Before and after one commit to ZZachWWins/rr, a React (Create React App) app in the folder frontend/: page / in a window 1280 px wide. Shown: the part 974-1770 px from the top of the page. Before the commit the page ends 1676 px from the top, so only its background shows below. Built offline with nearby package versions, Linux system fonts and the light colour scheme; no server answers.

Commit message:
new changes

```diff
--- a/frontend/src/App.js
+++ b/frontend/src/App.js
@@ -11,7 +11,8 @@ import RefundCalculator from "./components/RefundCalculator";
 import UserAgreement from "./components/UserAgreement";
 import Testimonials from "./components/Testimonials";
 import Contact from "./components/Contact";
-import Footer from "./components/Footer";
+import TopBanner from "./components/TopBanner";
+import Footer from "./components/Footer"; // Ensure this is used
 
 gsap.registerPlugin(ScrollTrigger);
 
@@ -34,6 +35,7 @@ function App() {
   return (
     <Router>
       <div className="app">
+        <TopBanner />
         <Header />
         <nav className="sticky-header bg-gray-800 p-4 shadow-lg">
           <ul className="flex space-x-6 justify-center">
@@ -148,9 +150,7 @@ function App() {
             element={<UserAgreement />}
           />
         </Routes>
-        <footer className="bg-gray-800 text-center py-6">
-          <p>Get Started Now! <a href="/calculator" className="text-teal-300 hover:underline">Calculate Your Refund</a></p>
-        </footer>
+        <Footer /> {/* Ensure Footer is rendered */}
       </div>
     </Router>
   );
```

## Task objective
The answer must be the full data, repeated word for word.

## Exercise answer
Before and after one commit to ZZachWWins/rr, a React (Create React App) app in the folder frontend/: page / in a window 1280 px wide. Shown: the part 974-1770 px from the top of the page. Before the commit the page ends 1676 px from the top, so only its background shows below. Built offline with nearby package versions, Linux system fonts and the light colour scheme; no server answers.

Commit message:
new changes

```diff
--- a/frontend/src/App.js
+++ b/frontend/src/App.js
@@ -11,7 +11,8 @@ import RefundCalculator from "./components/RefundCalculator";
 import UserAgreement from "./components/UserAgreement";
 import Testimonials from "./components/Testimonials";
 import Contact from "./components/Contact";
-import Footer from "./components/Footer";
+import TopBanner from "./components/TopBanner";
+import Footer from "./components/Footer"; // Ensure this is used
 
 gsap.registerPlugin(ScrollTrigger);
 
@@ -34,6 +35,7 @@ function App() {
   return (
     <Router>
       <div className="app">
+        <TopBanner />
         <Header />
         <nav className="sticky-header bg-gray-800 p-4 shadow-lg">
           <ul className="flex space-x-6 justify-center">
@@ -148,9 +150,7 @@ function App() {
             element={<UserAgreement />}
           />
         </Routes>
-        <footer className="bg-gray-800 text-center py-6">
-          <p>Get Started Now! <a href="/calculator" className="text-teal-300 hover:underline">Calculate Your Refund</a></p>
-        </footer>
+        <Footer /> {/* Ensure Footer is rendered */}
       </div>
     </Router>
   );
```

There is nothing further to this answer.